BERLIN––Form and utilitarian function engage in German ceramist Johannes Nagel’s exhibition No Fake at Brutto Gusto (June 12 – September 6, 2020)—not in battle for cogency—but rather in a nuanced dialogue as Nagel’s hypotheses of form are woven, contoured, sprayed, twisted, thumbed and even scored into their vascular surface.
“In No Fake, Johannes Nagel reverences his ultimate expression, which is a place of truth and tangible, tactile presence. Pure gesture is frozen precisely at the interface between mental design and practical realization on the material itself – where consciousness meets the world. His works can at times be perceived as provocatively disharmonious, with a fragile equilibrium and bursting with flaws and cracks which he purposely assumes and accentuates.Aldonso Palacio
Committed to exploring the myriad ways of producing a vessel, Nagel invites pure kinetic impulse and improvisation throughout his process. The vessel forms themselves are merely the surviving outcomes of Nagels’ variable investigations wherein each new stage and factor, like slip-casting porcelain in sand, is able to produce infinite possibilities.
“He performs a transformation of the ceramic vessel into free plasticity and deconstructs both the historic and contemporary meanings of the term “vase“. They are too disparate for flowers – they draw all attention to themselves with their breaks, irregularities and fragile equilibrium…He shatters conventions with innovative methods and deconstructionist techniques.”
Nagel goes so far as to deconstruct and reinterpret the vessel form to the point where the ‘vase’ identifier becomes obsolete as “these containers full of holes, the interior competes with and complements the exterior; together they resists the very idea of ‘containing.'” And yet, through Nagel’s experimentation and taxonomic obliteration, the visual language which transduce the archetypal vessel form is made even more apparent.
“They are all original, genuine, no copies, no fake. Ever aiming for more singularity, now he flirts at some level with the graffiti sub tone. The new work has a number of variations of spraying of colour that quests for a fresh aesthetic combined with the glazes. Shape-wise he aims for a distorted rotational symmetry and a vague vase outline in new constructions that revolution around their axis, as if they were spinning off a DJ turntable.”

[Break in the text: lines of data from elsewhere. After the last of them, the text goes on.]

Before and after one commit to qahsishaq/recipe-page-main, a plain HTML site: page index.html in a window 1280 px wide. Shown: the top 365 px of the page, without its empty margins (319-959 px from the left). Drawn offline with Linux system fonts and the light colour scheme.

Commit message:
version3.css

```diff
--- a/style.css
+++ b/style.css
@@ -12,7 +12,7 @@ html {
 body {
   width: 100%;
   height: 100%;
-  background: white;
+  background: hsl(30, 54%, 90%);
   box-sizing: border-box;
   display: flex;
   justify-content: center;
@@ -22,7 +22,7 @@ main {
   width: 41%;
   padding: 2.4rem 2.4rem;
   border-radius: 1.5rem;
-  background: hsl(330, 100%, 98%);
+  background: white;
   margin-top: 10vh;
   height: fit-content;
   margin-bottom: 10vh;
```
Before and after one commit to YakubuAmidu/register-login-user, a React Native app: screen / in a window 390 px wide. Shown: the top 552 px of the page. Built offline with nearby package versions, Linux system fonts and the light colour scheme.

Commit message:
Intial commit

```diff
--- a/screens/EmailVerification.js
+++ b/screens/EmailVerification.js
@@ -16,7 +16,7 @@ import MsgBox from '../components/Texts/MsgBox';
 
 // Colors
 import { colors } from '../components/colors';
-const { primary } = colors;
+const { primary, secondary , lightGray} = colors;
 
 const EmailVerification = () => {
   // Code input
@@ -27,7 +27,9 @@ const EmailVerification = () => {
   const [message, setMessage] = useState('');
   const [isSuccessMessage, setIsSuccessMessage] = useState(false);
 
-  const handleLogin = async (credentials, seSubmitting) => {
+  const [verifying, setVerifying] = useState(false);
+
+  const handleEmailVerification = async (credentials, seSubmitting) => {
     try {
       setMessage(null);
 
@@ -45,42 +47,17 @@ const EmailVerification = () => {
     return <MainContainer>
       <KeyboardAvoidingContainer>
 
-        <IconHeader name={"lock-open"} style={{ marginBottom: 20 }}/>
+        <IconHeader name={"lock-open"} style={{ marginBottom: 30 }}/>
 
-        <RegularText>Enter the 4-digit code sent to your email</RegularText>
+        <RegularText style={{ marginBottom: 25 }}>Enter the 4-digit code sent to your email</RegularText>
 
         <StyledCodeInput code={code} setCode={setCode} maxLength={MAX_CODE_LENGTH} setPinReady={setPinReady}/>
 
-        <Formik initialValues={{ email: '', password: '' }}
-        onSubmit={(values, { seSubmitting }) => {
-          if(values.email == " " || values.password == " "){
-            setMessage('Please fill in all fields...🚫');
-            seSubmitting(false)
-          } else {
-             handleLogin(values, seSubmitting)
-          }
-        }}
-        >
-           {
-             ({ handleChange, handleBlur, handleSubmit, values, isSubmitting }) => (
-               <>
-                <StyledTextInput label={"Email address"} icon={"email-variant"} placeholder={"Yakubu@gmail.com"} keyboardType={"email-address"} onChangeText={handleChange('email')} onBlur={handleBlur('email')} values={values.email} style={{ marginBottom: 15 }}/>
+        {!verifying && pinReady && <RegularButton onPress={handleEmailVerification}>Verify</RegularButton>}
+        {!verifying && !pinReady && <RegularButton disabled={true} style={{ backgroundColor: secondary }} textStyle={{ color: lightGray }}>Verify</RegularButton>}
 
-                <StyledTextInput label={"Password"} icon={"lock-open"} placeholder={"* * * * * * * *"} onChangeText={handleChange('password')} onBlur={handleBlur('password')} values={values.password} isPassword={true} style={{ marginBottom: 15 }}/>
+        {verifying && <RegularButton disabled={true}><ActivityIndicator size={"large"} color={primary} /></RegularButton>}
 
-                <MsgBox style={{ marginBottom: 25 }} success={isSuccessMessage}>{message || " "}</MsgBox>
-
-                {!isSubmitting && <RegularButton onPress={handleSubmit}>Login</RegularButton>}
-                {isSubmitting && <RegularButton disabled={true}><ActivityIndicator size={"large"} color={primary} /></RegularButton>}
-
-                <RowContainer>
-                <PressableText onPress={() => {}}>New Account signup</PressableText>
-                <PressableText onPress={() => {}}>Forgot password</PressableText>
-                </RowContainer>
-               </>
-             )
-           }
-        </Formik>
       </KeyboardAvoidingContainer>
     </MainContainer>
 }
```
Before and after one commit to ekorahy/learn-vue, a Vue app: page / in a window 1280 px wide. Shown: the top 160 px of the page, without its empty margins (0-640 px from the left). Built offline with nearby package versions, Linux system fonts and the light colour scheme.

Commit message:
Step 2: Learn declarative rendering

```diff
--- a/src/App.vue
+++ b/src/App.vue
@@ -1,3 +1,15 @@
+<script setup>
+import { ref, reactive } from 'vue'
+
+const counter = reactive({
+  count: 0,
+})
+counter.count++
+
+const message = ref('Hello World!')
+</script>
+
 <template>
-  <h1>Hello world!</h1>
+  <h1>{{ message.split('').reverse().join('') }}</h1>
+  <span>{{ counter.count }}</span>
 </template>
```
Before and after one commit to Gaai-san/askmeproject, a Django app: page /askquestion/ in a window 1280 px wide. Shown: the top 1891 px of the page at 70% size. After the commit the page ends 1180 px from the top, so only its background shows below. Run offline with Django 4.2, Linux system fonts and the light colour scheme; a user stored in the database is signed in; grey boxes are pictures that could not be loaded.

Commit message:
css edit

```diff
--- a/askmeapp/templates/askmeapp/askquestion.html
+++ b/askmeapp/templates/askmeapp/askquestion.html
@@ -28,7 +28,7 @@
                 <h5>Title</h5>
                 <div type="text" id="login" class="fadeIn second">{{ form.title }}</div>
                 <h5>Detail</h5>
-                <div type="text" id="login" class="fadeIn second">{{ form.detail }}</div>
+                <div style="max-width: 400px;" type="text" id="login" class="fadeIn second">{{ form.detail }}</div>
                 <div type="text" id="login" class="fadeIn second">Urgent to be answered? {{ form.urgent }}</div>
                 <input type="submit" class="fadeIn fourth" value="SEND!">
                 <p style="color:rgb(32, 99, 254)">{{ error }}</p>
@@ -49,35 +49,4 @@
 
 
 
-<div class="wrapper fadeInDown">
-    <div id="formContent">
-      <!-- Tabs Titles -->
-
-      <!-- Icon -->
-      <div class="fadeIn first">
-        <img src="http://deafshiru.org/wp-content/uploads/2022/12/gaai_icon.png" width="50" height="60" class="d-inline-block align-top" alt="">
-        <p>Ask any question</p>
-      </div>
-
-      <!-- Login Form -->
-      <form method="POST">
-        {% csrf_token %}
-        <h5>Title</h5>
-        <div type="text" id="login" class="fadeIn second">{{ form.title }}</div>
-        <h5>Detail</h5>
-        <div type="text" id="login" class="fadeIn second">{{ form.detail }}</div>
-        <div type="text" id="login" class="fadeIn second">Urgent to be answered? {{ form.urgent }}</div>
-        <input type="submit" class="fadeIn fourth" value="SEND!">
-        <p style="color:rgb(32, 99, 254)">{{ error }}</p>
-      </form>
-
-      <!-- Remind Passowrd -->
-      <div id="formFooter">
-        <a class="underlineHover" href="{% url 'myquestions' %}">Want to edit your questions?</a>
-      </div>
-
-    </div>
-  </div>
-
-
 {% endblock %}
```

About the Artist: Born in 1979 in Jena. Lives and works in Halle (Saale), Germany, Johannes Nagel studied at University of Art and Design Burg Giebichenstein, where he was also an assistant professor. He began his career as a potter as an apprentice to Japanese-born Canadian ceramist, Kinya Ishikawa in Val-David, Quebec. He has since developed an international dossier of shows, awards, and residencies. Nagel’s work is shown and collected internationally, and may be glimpsed in a diverse set of museum collections, including the Victoria and Albert Museum, The Ariana, and the Keramion. Most recently, Nagel has been awarded the Keramikmuseum’s 2019 Westerwald Prize, one of the highest awards for ceramics in Europe.